## Recorded information
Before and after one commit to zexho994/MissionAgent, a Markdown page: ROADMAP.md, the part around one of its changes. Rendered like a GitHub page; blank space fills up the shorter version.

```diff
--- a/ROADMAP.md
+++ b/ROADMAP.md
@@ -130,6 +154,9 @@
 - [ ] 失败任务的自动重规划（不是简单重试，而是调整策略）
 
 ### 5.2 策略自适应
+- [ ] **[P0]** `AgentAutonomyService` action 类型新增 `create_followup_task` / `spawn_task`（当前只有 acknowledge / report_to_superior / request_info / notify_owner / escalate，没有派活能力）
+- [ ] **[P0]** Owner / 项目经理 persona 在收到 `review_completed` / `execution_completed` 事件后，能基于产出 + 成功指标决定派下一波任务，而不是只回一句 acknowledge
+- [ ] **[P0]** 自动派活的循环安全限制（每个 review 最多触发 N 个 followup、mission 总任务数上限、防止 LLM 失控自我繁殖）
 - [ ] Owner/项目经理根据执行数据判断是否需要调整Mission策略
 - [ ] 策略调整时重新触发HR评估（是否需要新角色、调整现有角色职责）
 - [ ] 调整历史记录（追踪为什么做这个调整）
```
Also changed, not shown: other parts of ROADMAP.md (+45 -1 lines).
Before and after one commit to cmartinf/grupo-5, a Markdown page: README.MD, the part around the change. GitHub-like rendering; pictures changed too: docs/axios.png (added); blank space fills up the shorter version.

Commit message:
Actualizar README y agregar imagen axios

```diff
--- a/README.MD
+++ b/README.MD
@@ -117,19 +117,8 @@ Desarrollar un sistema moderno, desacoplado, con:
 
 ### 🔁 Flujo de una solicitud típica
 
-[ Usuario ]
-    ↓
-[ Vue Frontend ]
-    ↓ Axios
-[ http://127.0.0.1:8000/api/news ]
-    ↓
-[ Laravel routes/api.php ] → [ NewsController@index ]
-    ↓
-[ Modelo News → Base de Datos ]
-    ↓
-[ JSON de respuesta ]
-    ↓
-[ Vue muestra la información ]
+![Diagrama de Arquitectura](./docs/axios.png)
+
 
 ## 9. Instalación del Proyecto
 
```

## What the task asks
Once you have read the entries above, copy them out exactly as they were given.

## Result
Before and after one commit to zexho994/MissionAgent, a Markdown page: ROADMAP.md, the part around one of its changes. Rendered like a GitHub page; blank space fills up the shorter version.

```diff
--- a/ROADMAP.md
+++ b/ROADMAP.md
@@ -130,6 +154,9 @@
 - [ ] 失败任务的自动重规划（不是简单重试，而是调整策略）
 
 ### 5.2 策略自适应
+- [ ] **[P0]** `AgentAutonomyService` action 类型新增 `create_followup_task` / `spawn_task`（当前只有 acknowledge / report_to_superior / request_info / notify_owner / escalate，没有派活能力）
+- [ ] **[P0]** Owner / 项目经理 persona 在收到 `review_completed` / `execution_completed` 事件后，能基于产出 + 成功指标决定派下一波任务，而不是只回一句 acknowledge
+- [ ] **[P0]** 自动派活的循环安全限制（每个 review 最多触发 N 个 followup、mission 总任务数上限、防止 LLM 失控自我繁殖）
 - [ ] Owner/项目经理根据执行数据判断是否需要调整Mission策略
 - [ ] 策略调整时重新触发HR评估（是否需要新角色、调整现有角色职责）
 - [ ] 调整历史记录（追踪为什么做这个调整）
```
Also changed, not shown: other parts of ROADMAP.md (+45 -1 lines).
Before and after one commit to cmartinf/grupo-5, a Markdown page: README.MD, the part around the change. GitHub-like rendering; pictures changed too: docs/axios.png (added); blank space fills up the shorter version.

Commit message:
Actualizar README y agregar imagen axios

```diff
--- a/README.MD
+++ b/README.MD
@@ -117,19 +117,8 @@ Desarrollar un sistema moderno, desacoplado, con:
 
 ### 🔁 Flujo de una solicitud típica
 
-[ Usuario ]
-    ↓
-[ Vue Frontend ]
-    ↓ Axios
-[ http://127.0.0.1:8000/api/news ]
-    ↓
-[ Laravel routes/api.php ] → [ NewsController@index ]
-    ↓
-[ Modelo News → Base de Datos ]
-    ↓
-[ JSON de respuesta ]
-    ↓
-[ Vue muestra la información ]
+![Diagrama de Arquitectura](./docs/axios.png)
+
 
 ## 9. Instalación del Proyecto
 
```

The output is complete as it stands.